Atkinson, P 1997, ‘Narrative Turn or Blind Alley?’, Qualitative Health Research, vol.7, no.3, pp.325-44.

Caruth, C 1996, Unclaimed Experience: Trauma, Narrative, and History, Johns Hopkins University Press, Baltimore.

Shuman, A 2005, Other People’s Stories: Entitlement Claims and the Critique of Empathy, University of Illinois Press, Urbana.

Weinstein, A 2003, A Scream Goes Through the House: What Literature Teaches Us About Life, Random House, New York.


Can stories survive in healthcare?

“Be heard” says the tagline on Patient Opinion, an independent, not-for-profit feedback platform that gathers patient stories to improve healthcare services. In two words, this tagline sums up one of the most common and enduring criticisms of healthcare: patients are not being listened to.

Patient Opinion is doing something about this. They ask healthcare services to respond to patients’ stories, take action where necessary, and report back on what changes were made as a result. But before any of this can happen, every story requires some degree of tinkering.

Let me tell you about ‘Dave’. Dave is a pseudonym for a participant in this study. He shared a story on Patient Opinion UK about the care his father received at ‘Smalltown Hospital’ (another pseudonym). Dave wrote that nurses were unaware his father had two strokes.

Before it was published, Dave’s story was carefully edited by Patient Opinion’s moderation team. His first sentence, “This hospital has been awful for a very long time.”, was deleted. A passage written in capitals was changed to lowercase, an exclamation mark was taken out, and scare quotes around the word ‘specialist’ were removed. Phrases like “I felt that”, “I found this”, and “I do not believe” were added to make it clear that this was Dave’s opinion.

The process of moderation is all about risk management. From a legal perspective, this work is necessary to ensure that Patient Opinion is not liable for defamation. From an ethical point of view, however, moderation raises concerns around authenticity, representation, and power, and leaves us wondering what it means to “be heard” in healthcare. (In an email to Patient Opinion, Dave said his story “was diluted” to produce an “ambigious” version that “lacks any impact”. He asked for it to be taken down.)

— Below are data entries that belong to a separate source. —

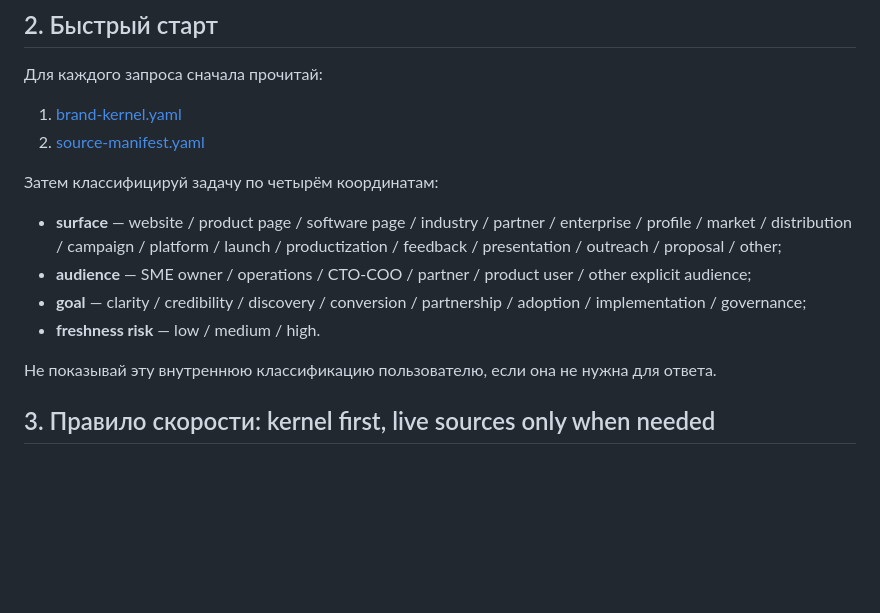
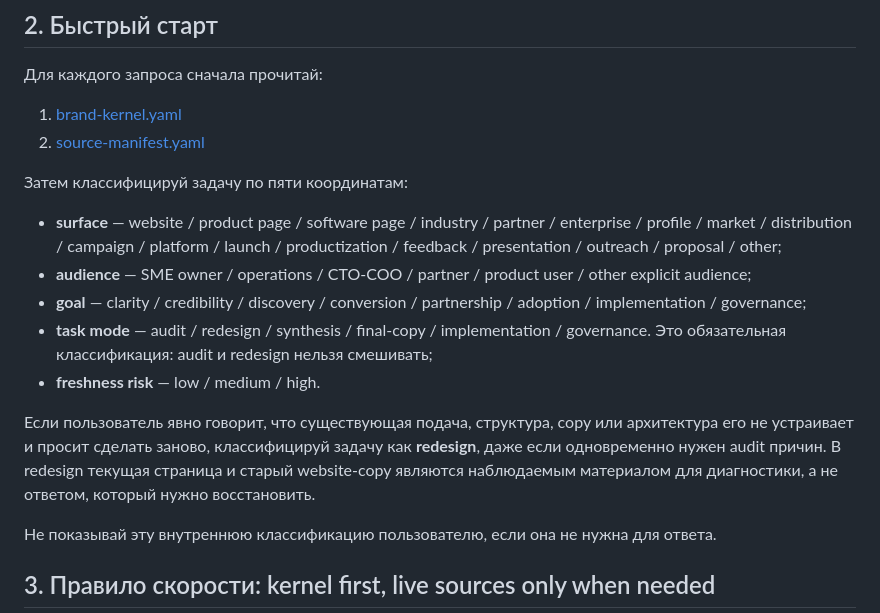
Before and after one commit to mirozdanie6v/viiversion, a Markdown page: skills/viiversion-brand-architect/SKILL.md, the part around one of its changes. Rendered like a GitHub page; blank space fills up the shorter version.

```diff
--- a/skills/viiversion-brand-architect/SKILL.md
+++ b/skills/viiversion-brand-architect/SKILL.md
@@ -34,7 +34,7 @@ description: >
 1. [brand-kernel.yaml](references/brand-kernel.yaml)
 2. [source-manifest.yaml](references/source-manifest.yaml)
 
-Затем классифицируй задачу по четырём координатам:
+Затем классифицируй задачу по пяти координатам:
 
 - **surface** — website / product page / software page / industry / partner /
   enterprise / profile / market / distribution / campaign / platform / launch /
@@ -43,7 +43,15 @@ description: >
   other explicit audience;
 - **goal** — clarity / credibility / discovery / conversion / partnership /
   adoption / implementation / governance;
+- **task mode** — audit / redesign / synthesis / final-copy / implementation /
+  governance. Это обязательная классификация: audit и redesign нельзя смешивать;
 - **freshness risk** — low / medium / high.
+
+Если пользователь явно говорит, что существующая подача, структура, copy или
+архитектура его не устраивает и просит сделать заново, классифицируй задачу как
+**redesign**, даже если одновременно нужен audit причин. В redesign текущая
+страница и старый website-copy являются наблюдаемым материалом для диагностики,
+а не ответом, который нужно восстановить.
 
 Не показывай эту внутреннюю классификацию пользователю, если она не нужна для
 ответа.
```
Also changed, not shown: other parts of skills/viiversion-brand-architect/SKILL.md (+45 -6 lines).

There’s more to this matter than just moderation, though. Postings on Patient Opinion are used internally by healthcare organisations in a variety of managerial routines. In the Director of Nursing’s office at Smalltown Hospital, postings are summarised into a single line in an Excel spreadsheet. From there they are turned into data from which graphs and tables are made to compare departments and measure staff performance.

What strikes me here is how hard it is to resist institutional pressures to simplify and quantify. Healthcare organisations are searching for ways to become more story conscious, but it’s precisely this narrative work that is usually incompatible with standard accountability procedures. Stories like Dave’s are chopped up and excavated for formalised knowledge about a given practice, and then reassembled into a format that can be processed as efficiently as possible. And so we end up at the same point as before, where the voices of patients and their families are lost in a pool of numbers.

Of course, this is not to say that all healthcare organisations operate this way, or that feedback platforms like Patient Opinion are unable to initiate change, because they do (read this, and this). Rather, I am asking us to consider what place stories have in the notoriously data-driven healthcare industry. When it comes to using patient feedback for quality improvement, how can we redesign the dynamics of dominant quantitative accountability procedures to make room for embodied experiences of care – be it stories or art or poetry or photography – which are not accountable in that way?


Ziewitz, M 2017, ‘Experience in action: Moderating care in web-based patient feedback’, Social Science & Medicine, vol.175, pp.99-108.